When changes occur to the status quo, it's important that couples open up a dialogue with each other, and re-visit it from time to time, says Rebecca Ford Johnson.

When working situations change, so do those at home. Whether someone is laid off or someone goes back to work, the roles that you have fallen into in the past go out the window, and both parties need to renegotiate the domestic contract.

How can this discussion be approached to get the most out of it for everyone?

What needs to be considered in this renegotiation, and who needs to be involved?

Whose job is it anyway?

If you are going to be starting maternity leave, preparing to return to work after a period of leave, or otherwise starting to spend more or less time at home, you might think that you are the only one that needs to think about corresponding changes at home. That was certainly my approach going through two lots of maternity leave, and more recently a career change with a flexible working pattern.

Rather surprisingly it is only now, looking back, that I realise it would have been more helpful if my partner and I had talked through, in advance, what changes might happen at home - rather than simply going with the flow. We could have avoided a growing resentment that the other wasn't doing enough around the house, as well as the pointless discussions about what was fair and who was doing more than the other.

Talk talk talk

I recognise now that we had different assumptions and expectations - but we didn't sit down and talk them through with each other before the situation changed.

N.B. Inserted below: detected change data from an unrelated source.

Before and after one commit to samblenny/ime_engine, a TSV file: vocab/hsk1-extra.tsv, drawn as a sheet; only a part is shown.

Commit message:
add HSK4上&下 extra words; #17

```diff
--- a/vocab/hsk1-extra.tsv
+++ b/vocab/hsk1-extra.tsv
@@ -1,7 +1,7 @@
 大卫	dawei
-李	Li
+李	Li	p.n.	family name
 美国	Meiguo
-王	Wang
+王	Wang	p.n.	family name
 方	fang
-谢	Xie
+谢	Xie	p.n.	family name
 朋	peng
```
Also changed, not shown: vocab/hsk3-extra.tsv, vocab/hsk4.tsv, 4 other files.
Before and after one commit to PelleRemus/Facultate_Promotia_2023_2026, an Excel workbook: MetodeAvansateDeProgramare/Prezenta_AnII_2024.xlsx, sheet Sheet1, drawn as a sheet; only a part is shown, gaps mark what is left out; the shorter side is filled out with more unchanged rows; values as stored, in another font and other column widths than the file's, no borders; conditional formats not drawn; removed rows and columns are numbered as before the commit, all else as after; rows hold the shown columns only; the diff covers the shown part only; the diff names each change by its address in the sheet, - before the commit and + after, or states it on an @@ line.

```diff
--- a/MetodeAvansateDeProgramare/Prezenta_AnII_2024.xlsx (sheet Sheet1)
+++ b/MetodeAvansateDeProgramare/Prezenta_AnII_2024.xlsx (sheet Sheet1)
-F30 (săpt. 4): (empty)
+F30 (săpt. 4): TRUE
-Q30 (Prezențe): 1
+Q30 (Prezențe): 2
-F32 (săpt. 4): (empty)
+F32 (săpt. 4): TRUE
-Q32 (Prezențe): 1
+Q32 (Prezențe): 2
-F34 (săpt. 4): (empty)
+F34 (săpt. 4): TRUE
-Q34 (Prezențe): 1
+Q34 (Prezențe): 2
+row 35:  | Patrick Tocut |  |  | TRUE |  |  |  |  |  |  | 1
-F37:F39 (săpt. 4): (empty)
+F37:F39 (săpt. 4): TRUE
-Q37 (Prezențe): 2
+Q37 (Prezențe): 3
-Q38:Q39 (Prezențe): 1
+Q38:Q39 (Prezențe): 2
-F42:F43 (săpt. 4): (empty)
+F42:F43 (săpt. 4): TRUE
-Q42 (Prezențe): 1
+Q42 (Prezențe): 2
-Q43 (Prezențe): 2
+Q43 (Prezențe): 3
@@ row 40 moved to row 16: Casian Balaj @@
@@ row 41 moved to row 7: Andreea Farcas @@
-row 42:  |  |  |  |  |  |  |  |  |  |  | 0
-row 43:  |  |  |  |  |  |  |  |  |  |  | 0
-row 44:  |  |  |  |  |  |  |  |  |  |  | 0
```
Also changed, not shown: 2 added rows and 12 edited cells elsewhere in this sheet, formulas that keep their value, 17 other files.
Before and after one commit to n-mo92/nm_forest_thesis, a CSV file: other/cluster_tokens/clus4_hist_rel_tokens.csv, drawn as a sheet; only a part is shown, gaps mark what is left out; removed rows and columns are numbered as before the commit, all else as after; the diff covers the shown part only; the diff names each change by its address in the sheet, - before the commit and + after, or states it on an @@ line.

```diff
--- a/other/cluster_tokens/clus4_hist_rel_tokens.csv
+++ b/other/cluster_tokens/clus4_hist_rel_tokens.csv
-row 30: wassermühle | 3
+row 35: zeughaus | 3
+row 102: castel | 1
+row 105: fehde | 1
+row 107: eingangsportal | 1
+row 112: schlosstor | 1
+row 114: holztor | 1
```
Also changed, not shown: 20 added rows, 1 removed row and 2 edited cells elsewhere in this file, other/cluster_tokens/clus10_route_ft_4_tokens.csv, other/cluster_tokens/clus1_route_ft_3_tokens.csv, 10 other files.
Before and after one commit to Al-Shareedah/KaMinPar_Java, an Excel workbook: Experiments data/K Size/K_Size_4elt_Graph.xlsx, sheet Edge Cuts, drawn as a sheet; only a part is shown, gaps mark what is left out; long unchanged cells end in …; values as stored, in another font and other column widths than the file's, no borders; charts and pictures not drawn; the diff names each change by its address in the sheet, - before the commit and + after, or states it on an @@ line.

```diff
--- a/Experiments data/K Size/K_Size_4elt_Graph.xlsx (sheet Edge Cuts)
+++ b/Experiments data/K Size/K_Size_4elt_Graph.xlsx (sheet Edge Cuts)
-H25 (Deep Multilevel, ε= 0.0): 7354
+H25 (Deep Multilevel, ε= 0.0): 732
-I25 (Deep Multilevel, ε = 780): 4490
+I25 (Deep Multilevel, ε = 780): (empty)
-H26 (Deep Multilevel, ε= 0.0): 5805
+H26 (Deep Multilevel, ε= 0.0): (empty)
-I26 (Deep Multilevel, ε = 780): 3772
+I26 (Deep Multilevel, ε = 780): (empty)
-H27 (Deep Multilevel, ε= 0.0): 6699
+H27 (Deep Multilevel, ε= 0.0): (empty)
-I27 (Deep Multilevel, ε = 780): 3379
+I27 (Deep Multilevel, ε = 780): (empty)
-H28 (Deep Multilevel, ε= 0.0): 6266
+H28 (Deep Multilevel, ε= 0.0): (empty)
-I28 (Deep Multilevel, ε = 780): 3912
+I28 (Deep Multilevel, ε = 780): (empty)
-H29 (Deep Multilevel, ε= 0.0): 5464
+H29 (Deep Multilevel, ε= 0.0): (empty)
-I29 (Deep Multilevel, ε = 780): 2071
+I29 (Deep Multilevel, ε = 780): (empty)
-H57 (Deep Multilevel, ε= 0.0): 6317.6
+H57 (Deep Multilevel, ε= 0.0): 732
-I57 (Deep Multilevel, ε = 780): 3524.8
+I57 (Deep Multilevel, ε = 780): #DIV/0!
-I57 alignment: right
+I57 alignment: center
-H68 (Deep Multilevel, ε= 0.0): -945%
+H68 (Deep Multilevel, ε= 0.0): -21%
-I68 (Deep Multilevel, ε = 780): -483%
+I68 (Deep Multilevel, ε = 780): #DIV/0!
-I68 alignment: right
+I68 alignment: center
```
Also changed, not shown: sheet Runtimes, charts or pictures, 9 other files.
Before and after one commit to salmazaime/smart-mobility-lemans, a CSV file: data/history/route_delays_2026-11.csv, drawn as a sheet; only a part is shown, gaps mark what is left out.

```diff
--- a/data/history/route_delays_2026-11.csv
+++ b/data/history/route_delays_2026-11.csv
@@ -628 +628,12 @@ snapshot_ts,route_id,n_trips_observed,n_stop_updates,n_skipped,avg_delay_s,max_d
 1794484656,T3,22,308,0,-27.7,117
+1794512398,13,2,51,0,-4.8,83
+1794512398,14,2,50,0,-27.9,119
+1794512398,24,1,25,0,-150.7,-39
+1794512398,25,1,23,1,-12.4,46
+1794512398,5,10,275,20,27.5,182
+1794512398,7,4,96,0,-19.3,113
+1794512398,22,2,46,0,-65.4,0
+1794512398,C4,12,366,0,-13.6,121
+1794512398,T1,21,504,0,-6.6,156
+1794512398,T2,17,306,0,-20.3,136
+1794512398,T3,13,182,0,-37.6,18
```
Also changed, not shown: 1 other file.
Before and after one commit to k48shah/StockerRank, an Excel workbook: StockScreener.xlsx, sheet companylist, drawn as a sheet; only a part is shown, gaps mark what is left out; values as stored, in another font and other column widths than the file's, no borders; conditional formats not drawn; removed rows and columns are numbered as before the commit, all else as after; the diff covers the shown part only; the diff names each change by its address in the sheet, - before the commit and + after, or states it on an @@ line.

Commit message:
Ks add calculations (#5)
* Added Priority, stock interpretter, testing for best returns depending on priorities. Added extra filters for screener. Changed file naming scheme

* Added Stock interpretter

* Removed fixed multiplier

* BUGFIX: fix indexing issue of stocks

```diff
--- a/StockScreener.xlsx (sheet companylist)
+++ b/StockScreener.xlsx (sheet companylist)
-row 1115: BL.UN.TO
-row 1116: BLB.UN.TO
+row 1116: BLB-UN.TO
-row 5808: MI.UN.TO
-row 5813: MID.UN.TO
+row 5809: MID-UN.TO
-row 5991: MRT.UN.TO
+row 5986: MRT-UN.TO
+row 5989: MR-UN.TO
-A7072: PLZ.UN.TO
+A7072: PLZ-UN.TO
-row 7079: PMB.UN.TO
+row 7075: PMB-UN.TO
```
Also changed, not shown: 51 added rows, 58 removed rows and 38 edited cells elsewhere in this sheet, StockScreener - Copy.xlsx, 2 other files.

We now have a great balance and understanding, but we could have saved time and energy by doing a little bit of pre-planning. It makes sense to talk... before you reach the point when you are shouting at each other for the sixth week running, over whose turn it is to take the rubbish out.

Think before you speak

Start by taking ten minutes to think through what you think will change at home - both emotionally and practically.

Emotionally, you might expect to be stressed out (and correspondingly a little less patient with those at home), but your partner may not be expecting this. You might know that if your partner doesn't say thank you for what you do around the house once in a while you will feel undervalued. But, have you told him or her? Are there things he or she does that you could thank him or her for, but realise you don't?

On the practical side, what jobs do you do around the house at the moment that you might not have time for when your work situation changes? What support, both emotionally and practically, will you need from your partner, and what support do you think they will need from you?

How to start talking

Set aside 30 minutes one evening to talk through your expectations, assumptions and fears with your partner.

  • What does he or she want?
  • What doesn't she or he know already about how you are feeling?
  • What assumptions are either of you making about the other, or about the situation?

For example, women returning to work after maternity leave may consider flexible working. Might their partner as well? It may be the case that one of you works longer hours and it's therefore just assumed that they are less involved around the house; can you have a conversation about how he or she might want to be more involved, and how you can help support them with that?

Can you work out what you each enjoy doing (relatively speaking), and what you are each best suited to? Personally I like playing with spreadsheets, so I am the one who organises our finances; he loves cooking - and frankly is better at it than me - so he cooks our evening meal. These things work for us - but may not be what works for you.

Don't stop talking

Experiment: try something out, and keep talking about what is working and what isn't. If one of you isn't happy, don't build resentment; sit down and discuss how things might change to make it better for everyone.

Finally, the most important things to remember are:

  • Put yourself in your partner's shoes every now and again
  • Just because someone does something differently to the way you do it, it doesn't mean their approach is wrong
  • Don't say one thing but mean or think another
  • Accept that it's not a bad thing to compromise
  • Don't expect "fair" to mean 50:50 - it is whatever feels right to both of you.

Rebecca Ford Johnson, Executive Coach, Mother